FIRST EDITION. 8vo. pp [xvi], 478 [i.e. 475], [v]. A-2H . Roman letter, some Italic with box rule. Title within woodcut architectural border, first two leaves are blank except for signature-mark “A” and “A2” within box rules, last two leaves blank except for box rules, books 6-8 each have separate dated title page, pagination and register are continuous, floriated woodcut initials, historiated and grotesque head pieces.“Jane Jordan her Book. given me by Mr. Jordan” in a near contemporary hand on verso of A2, engraved armorial bookplate of Basil T. Fanshawe on pastedown, John Sparrow’s label above, Robert S Pirie’s bookplate on rear pastedown. Very light age yellowing, recto of first and verso of last leaf slightly dusty. A fine copy, crisp and clean in contemporary limp vellum, yapp edges, one green cloth tie preserved.

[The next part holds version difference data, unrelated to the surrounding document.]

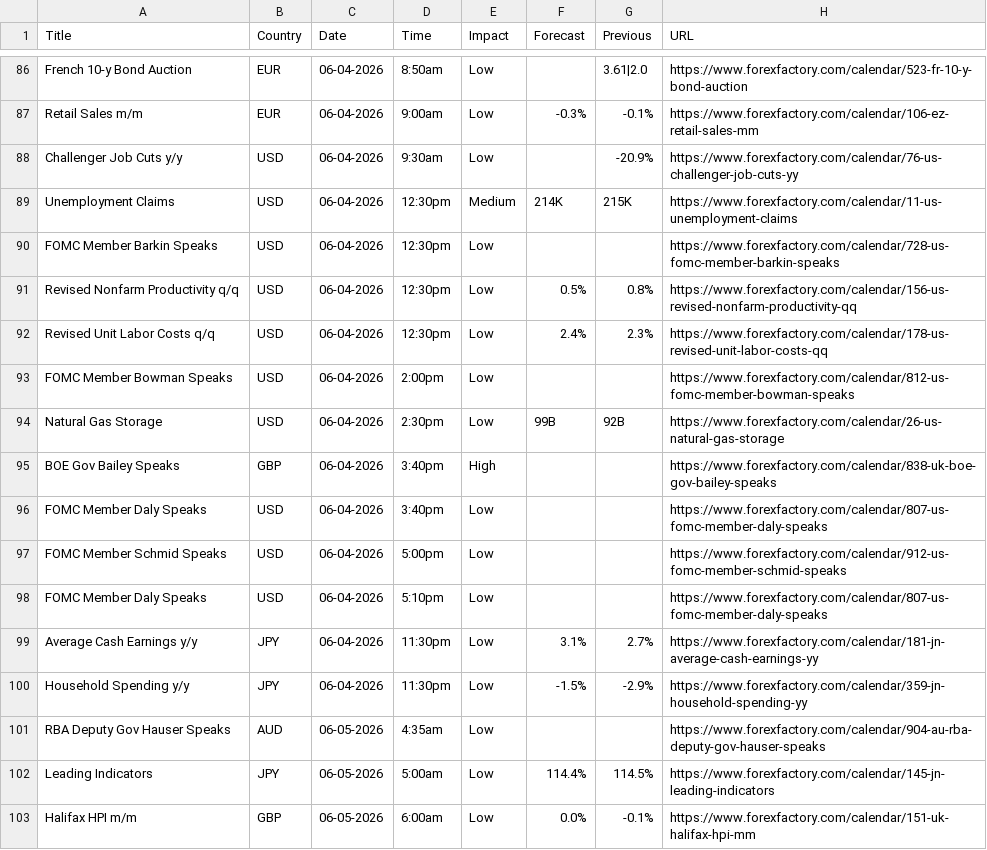
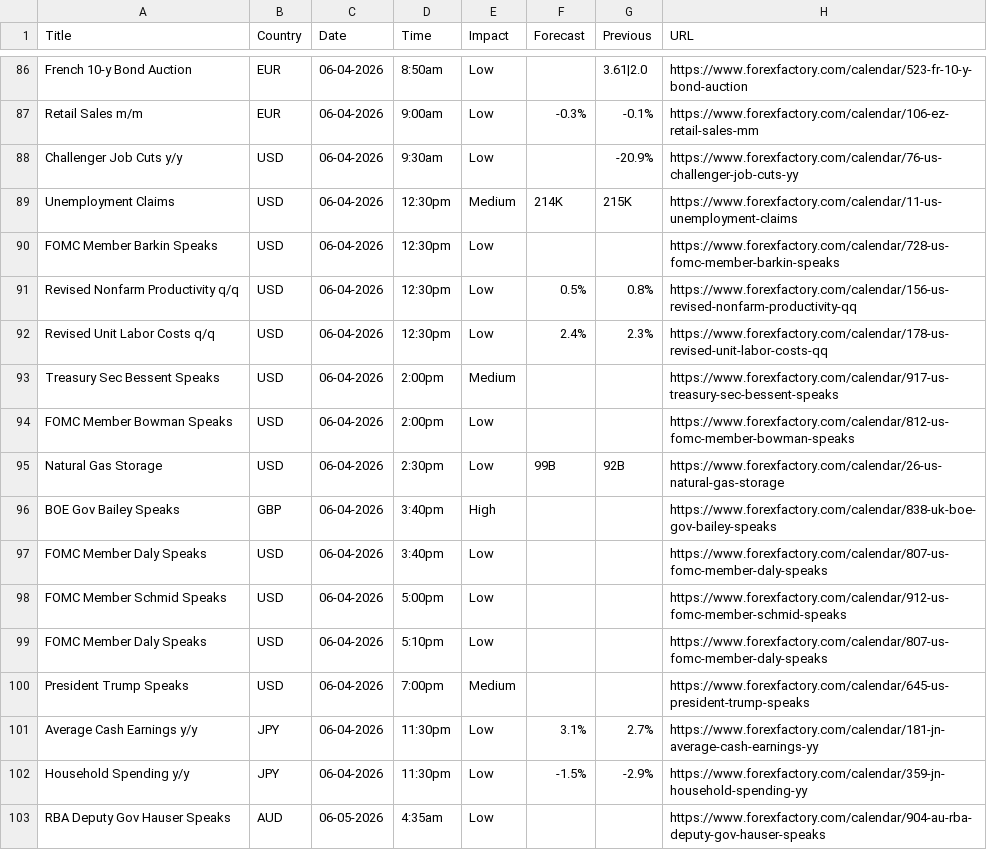
Before and after one commit to CryptoGamerDev/forex-calendar-data, a CSV file: forex_data_raw.csv, drawn as a sheet; only a part is shown, gaps mark what is left out; the shorter side is filled out with more unchanged rows.

```diff
--- a/forex_data_raw.csv
+++ b/forex_data_raw.csv
@@ -92,2 +92,3 @@ Revised Nonfarm Productivity q/q,USD,06-04-2026,12:30pm,Low,0.5%,0.8%,https://ww
 Revised Unit Labor Costs q/q,USD,06-04-2026,12:30pm,Low,2.4%,2.3%,https://www.forexfactory.com/calendar/178-us-revised-unit-labor-costs-qq
+Treasury Sec Bessent Speaks,USD,06-04-2026,2:00pm,Medium,,,https://www.forexfactory.com/calendar/917-us-treasury-sec-bessent-speaks
 FOMC Member Bowman Speaks,USD,06-04-2026,2:00pm,Low,,,https://www.forexfactory.com/calendar/812-us-fomc-member-bowman-speaks
@@ -98,2 +99,3 @@ FOMC Member Schmid Speaks,USD,06-04-2026,5:00pm,Low,,,https://www.forexfactory.c
 FOMC Member Daly Speaks,USD,06-04-2026,5:10pm,Low,,,https://www.forexfactory.com/calendar/807-us-fomc-member-daly-speaks
+President Trump Speaks,USD,06-04-2026,7:00pm,Medium,,,https://www.forexfactory.com/calendar/645-us-president-trump-speaks
 Average Cash Earnings y/y,JPY,06-04-2026,11:30pm,Low,3.1%,2.7%,https://www.forexfactory.com/calendar/181-jn-average-cash-earnings-yy
```
Also changed, not shown: forex_data_simple.csv.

A fine copy of the first edition, second instalment of Joseph Hall’s most influential and important meditations on the scriptures (books five to eight) the first volume of which was published in 1612. The essays in this volume cover David’s reign to the events of Esther following the Babylonian Captivity. “The simple meditation, un-supplemented by either resolve or injunction, may have come down to the moralists of the seventeenth century through ecclesiastical channels. Bonaventura’s Meditationes Vitae Christi was early translated into English, and Richard Rolle’s Meditatio de Passsione was widely read. These treatises rehearse, one after another, incidents of scriptural story that have happened to arrest the author’s attention, and add to each a few words of pertinent comment or exhortation. A more unpretentious form of essay could scarcely be devised. It held its place nevertheless throughout the century, and Joseph Hall’s ‘Contemplations upon the principal passages of the Holy Story’ is only one of the finer specimens of the type.” Elbert Thompson. The Seventeenth-Century English Essay “Hall’s devotional works are certainly his best. To this class rather than to that of exegesis we may assign his ‘Contemplations upon the Principall Passages of the Holy Storie,’ issued in eight volumes between 1612 and 1626, and again in the edition of his works in 1634.” DNB.Hall was vehemently opposed to the ‘Spanish Match’ the marriage of Charles with the ‘Infanta’ a Catholic bride, and his contemplations often hide a political message. “Hall’s ‘Contemplations upon the Holy Story’, meditations on the Bible, which had been issued in instalments since 1612, dealt in 1622 with Solomon’s marriages in a manner which could only be seen as relevant to the proposed Spanish and Catholic royal match… Hall’s protest at the proposed marriage of Charles to a Catholic gained momentum with his description of how Solomon built heathen temples for his wives to worship in: ‘Each of his dames had their Puppets, their alters, their incense’.” E. Clarke ‘Politics, Religion and the Song of Songs in Seventeenth-Century England.’Joseph Hall (1574-1656), Bishop of Norwich, poet, moralist, satirist, controversialist (against Milton, i.a.), devotional writer, theological commentator, autobiographer and practical essayist, was one of the leading hommes de lettres of the Jacobean age. He was at the centre of public life under James I representing that King at the Synod of Dort in 1618, assisting in his negotiations with the Scots and in Lord Doncaster’s French embassy and was foremost among the defenders of the temporal and spiritual powers of the Bishops in the Puritan Parliament of 1640-41. However, it is as a writer that Hall is now remembered. Fuller called him ‘the English Seneca for his pure, plain, and full style’. While Hall may not have been the first English satirist, as he claimed, he certainly introduced the Juvenalian satire into English.A fine copy of this first editionSTC 12652. ESTC S103630. Lowndes 980